**WORK INSTRUCTION**
Nothing but the lines from the one containing "DELIVERED & log SANDBOX_DELIVERED]" to the end of the material should be returned, each exactly as written.

**EXTRACTED DATA**
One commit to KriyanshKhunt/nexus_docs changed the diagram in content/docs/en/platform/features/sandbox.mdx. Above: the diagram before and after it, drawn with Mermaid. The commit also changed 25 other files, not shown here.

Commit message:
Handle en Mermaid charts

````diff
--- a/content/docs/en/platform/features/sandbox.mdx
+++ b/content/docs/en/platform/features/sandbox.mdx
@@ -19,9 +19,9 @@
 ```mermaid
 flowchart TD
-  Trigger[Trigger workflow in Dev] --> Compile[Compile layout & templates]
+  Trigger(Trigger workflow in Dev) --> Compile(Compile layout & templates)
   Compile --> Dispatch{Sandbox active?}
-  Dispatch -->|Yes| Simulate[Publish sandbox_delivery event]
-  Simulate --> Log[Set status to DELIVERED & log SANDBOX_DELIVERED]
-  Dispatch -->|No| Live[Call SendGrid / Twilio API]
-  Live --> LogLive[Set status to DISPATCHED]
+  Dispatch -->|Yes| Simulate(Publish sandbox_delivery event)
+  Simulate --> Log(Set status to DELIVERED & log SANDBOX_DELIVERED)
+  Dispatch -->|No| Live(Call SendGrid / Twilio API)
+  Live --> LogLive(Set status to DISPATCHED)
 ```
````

**RESULT**
-  Simulate --> Log[Set status to DELIVERED & log SANDBOX_DELIVERED]
-  Dispatch -->|No| Live[Call SendGrid / Twilio API]
-  Live --> LogLive[Set status to DISPATCHED]
+  Dispatch -->|Yes| Simulate(Publish sandbox_delivery event)
+  Simulate --> Log(Set status to DELIVERED & log SANDBOX_DELIVERED)
+  Dispatch -->|No| Live(Call SendGrid / Twilio API)
+  Live --> LogLive(Set status to DISPATCHED)
 ```
````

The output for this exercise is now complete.